“We have a president that doesn’t respect the institutions, and every hour of the day is proving that he thinks he’s above the law,” said Albright, who served as the Secretary of State from 1997 to 2001 — the first woman to hold that office — under President Bill Clinton.
Albright spoke Thursday night at the University of Chicago Institute of Politics, promoting her new book, Fascism: A Warning, an examination of the legacy of fascism and its status in the 20th century. She laid out a definition of fascism, touched on the country’s foreign relations with Russia, North Korea and more, and she said she finds it “really depressing in the vastest way” that a recent poll on a CNN show revealed that a majority of respondents believed there is a danger of fascism coming to the United States.
“I’m not calling President Trump a fascist. … The reason that I’m worried is because of the trends, but also that there is a leader who is exacerbating the differences, there’s no question,” she said. “That was very evident during the campaign and is evident every single day, pitting people against each other.”
She also decried Trump’s “direct attacks on the press,” accused him of “thinking that he’s above the law,” said he is “obviously being very negative about the judicial system,” claimed he uses rallies to “exacerbate the issues,” and said he has a “dog whistle for violence.”
“Those kinds of things worry me,” she said, adding that she first voted for president — John F. Kennedy — while living in Chicago in 1960, “and it counted a lot.”
Albright famously wears pins to make diplomatic statements, including the pin of a snake coiled around a branch she wore in 1994 after being called an “unparalleled serpent” by the press in Iraq while she was U.S. Ambassador to the United Nations. On Thursday, Albright wore a silver pin of the Roman god of messages, Mercury.

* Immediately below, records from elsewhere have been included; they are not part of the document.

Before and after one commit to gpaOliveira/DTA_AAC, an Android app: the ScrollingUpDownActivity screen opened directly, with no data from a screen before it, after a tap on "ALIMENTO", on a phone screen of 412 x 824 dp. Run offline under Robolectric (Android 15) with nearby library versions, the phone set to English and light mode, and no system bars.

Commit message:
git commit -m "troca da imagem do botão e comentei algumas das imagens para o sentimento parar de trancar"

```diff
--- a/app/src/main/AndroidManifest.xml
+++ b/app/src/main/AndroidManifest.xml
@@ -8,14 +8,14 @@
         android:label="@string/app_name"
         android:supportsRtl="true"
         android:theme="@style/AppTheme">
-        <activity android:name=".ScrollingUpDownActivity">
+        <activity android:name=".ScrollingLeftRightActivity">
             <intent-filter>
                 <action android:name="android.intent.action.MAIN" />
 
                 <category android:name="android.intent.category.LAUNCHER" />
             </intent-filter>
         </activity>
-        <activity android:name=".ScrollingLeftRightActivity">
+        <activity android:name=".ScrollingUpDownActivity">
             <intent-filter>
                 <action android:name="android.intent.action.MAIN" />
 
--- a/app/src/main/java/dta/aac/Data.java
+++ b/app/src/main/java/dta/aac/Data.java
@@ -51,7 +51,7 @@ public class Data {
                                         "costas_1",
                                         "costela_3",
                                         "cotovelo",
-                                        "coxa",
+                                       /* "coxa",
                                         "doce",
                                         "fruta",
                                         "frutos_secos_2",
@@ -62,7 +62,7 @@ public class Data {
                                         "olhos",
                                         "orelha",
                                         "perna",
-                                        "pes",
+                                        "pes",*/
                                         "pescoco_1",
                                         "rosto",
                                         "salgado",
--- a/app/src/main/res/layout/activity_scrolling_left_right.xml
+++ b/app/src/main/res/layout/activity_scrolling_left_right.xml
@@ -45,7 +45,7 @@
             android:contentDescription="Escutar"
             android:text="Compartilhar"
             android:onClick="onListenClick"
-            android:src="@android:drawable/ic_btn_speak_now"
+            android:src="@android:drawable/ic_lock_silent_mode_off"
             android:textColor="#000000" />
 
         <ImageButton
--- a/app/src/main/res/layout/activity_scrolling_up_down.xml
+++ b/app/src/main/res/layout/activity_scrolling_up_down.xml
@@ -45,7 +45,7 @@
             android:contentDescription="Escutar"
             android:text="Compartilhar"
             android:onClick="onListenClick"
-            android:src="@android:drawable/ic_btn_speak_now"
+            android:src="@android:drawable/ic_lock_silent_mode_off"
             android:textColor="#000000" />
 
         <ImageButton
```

She ended her 75 minute speech by pushing the roughly 500 attendees to not just see something and say something, but to do something.
“I’ve never been kind of, you know, an agitator, but the bottom line is, I do think that university communities — the questions were terrific, because they all lead to the question of what we do together,” she said. “And I think we are in a very difficult time.”